Words like Stoßlüften – which translates to shock or impact ventilation. This is needed at least twice a day (and more in summer) and involves opening the windows or balcony doors wide to let a ‘shock’ of cold air in. According to experts, you should do this for about five minutes a time in winter, 10-15 minutes each time in autumn and spring, and up to half an hour in summer.

Meanwhile, Querlüften or cross ventilation involves opening all the windows of a house or building and letting the fresh air flow through.

The aim of all this lüften is to stop mould from forming, get rid of smells and to stop rooms from getting too humid. The more people that live in your home, the more airing out you’ll have to do. 

Germans recommend that you turn off your heating while airing out your room (to save on money and to protect the climate) – so be sure to have a big jumper on if you’re airing out in winter. 

READ ALSO: Why Germans are obsessed with the art of airing out a room

Lüften took on a whole new meaning in the pandemic as other countries – or at least those that didn’t have the same culture for airing out – began recommending it to people as a way of helping protect against Covid-19 transmission.  

A good German habit

Lüften can quickly become a habit. Whereas before Germany, I was happy to leave a window tilted open for a while to get some fresh air, I’m now obsessed with the proper way to do it. 

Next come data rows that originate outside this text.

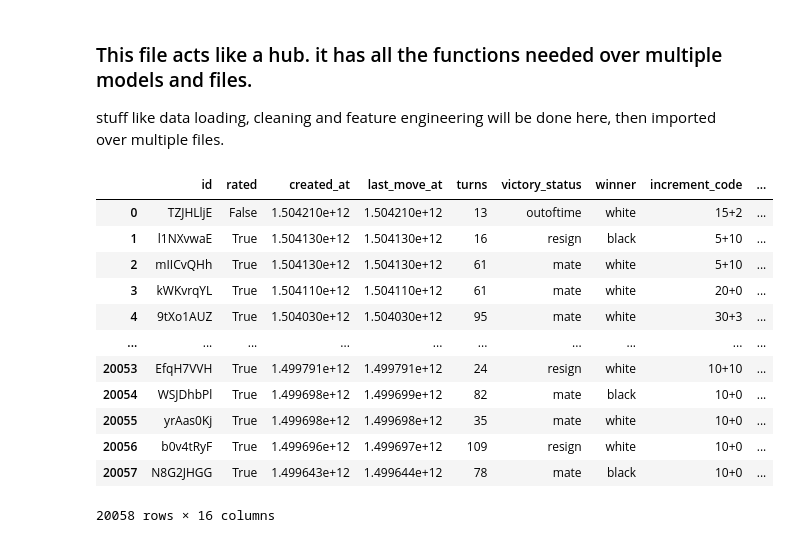
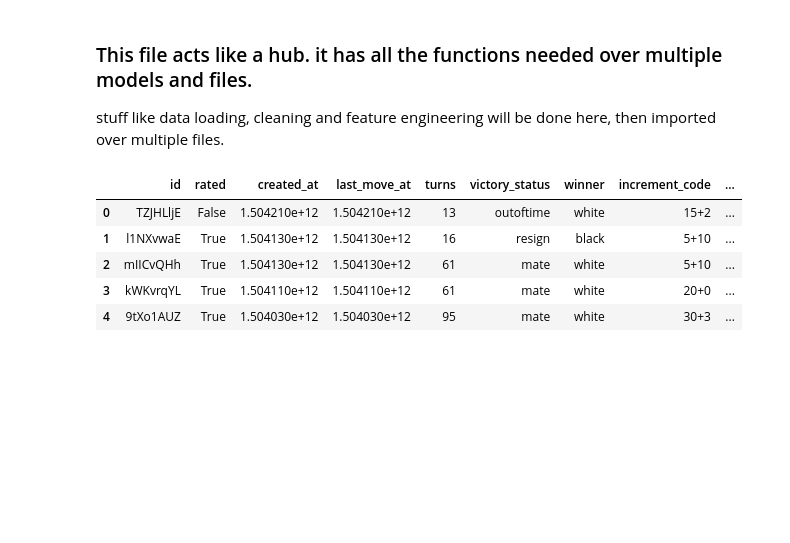
Before and after one commit to TeunDm/Chess_modeling, a Jupyter notebook: Main_code.ipynb, the cells around one changed output. Drawn from its saved outputs; the diff is of its cells as text; code cells hidden in the pictures; blank space fills up the shorter version.

Commit message:
some analysis :)
did some analasys :)

```diff
--- a/Main_code.ipynb
+++ b/Main_code.ipynb
@@ -8,26 +8,18 @@ import category_encoders as ce
 ### This file acts like a hub. it has all the functions needed over multiple models and files.
 stuff like data loading, cleaning and feature engineering will be done here, then imported over multiple files.
 # %%
-#lets start by ofcourse loading the data!
-# the analasys will be done in a seperate file. Check repository for more details.\
 def load_data():
     data = pd.read_csv(r"C:\Users\lopke\Downloads\games.csv")
+    display(data.head())  # Display only the first few rows
     return data
 
-load_data()
+data = load_data()
 # %% [output]
 |  | id | rated | created_at | last_move_at | turns | victory_status | winner | increment_code | ... |
 | 0 | TZJHLljE | False | 1.504210e+12 | 1.504210e+12 | 13 | outoftime | white | 15+2 | ... |
 | 1 | l1NXvwaE | True | 1.504130e+12 | 1.504130e+12 | 16 | resign | black | 5+10 | ... |
 | 2 | mIICvQHh | True | 1.504130e+12 | 1.504130e+12 | 61 | mate | white | 5+10 | ... |
 | 3 | kWKvrqYL | True | 1.504110e+12 | 1.504110e+12 | 61 | mate | white | 20+0 | ... |
 | 4 | 9tXo1AUZ | True | 1.504030e+12 | 1.504030e+12 | 95 | mate | white | 30+3 | ... |
-| ... | ... | ... | ... | ... | ... | ... | ... | ... | ... |
-| 20053 | EfqH7VVH | True | 1.499791e+12 | 1.499791e+12 | 24 | resign | white | 10+10 | ... |
-| 20054 | WSJDhbPl | True | 1.499698e+12 | 1.499699e+12 | 82 | mate | black | 10+0 | ... |
-| 20055 | yrAas0Kj | True | 1.499698e+12 | 1.499698e+12 | 35 | mate | white | 10+0 | ... |
-| 20056 | b0v4tRyF | True | 1.499696e+12 | 1.499697e+12 | 109 | resign | white | 10+0 | ... |
-| 20057 | N8G2JHGG | True | 1.499643e+12 | 1.499644e+12 | 78 | mate | black | 10+0 | ... |
-20058 rows × 16 columns
 # %%
 #a preposessing function to make it numeric and ready for a model is needed.
```
Also changed, not shown: parts of 2 cells of this notebook, 2 other files.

I throw open the windows of my flat wide at regular intervals to get that fresh air circulating, even in the dead of winter. When I’m at home in Scotland or on holiday somewhere else, I do the same thing, which can be alarming to people who think you are trying to freeze them.

I find myself feeling pleased when the neighbours across the road from my Berlin flat open their windows or balcony doors wide. It’s like we’re all part of the secret society of fresh air.

There is nothing now that stands between me and Lüften. When I tweeted about this habit, lots of people said they felt a similar way. 

One Twitter user said: “Been telling my family this for years – as they shiver and complain about how cold it is, and my partner and I passive-aggressively follow each other around shutting and reopening windows. Makes for fun times.”

Another said: “My little sister spent an exchange year in Germany before me and when I visited was thoroughly disturbed by her obsessive window opening. A couple years later I was living in Germany and had become a convert, too.”


Hey Karl, Kannst du bitte dein Zimmer lüften?

Hey Karl, can you please air out your room?

In Deutschland muss man die Zimmer richtig lüften.

You really have to air out rooms the right way in Germany.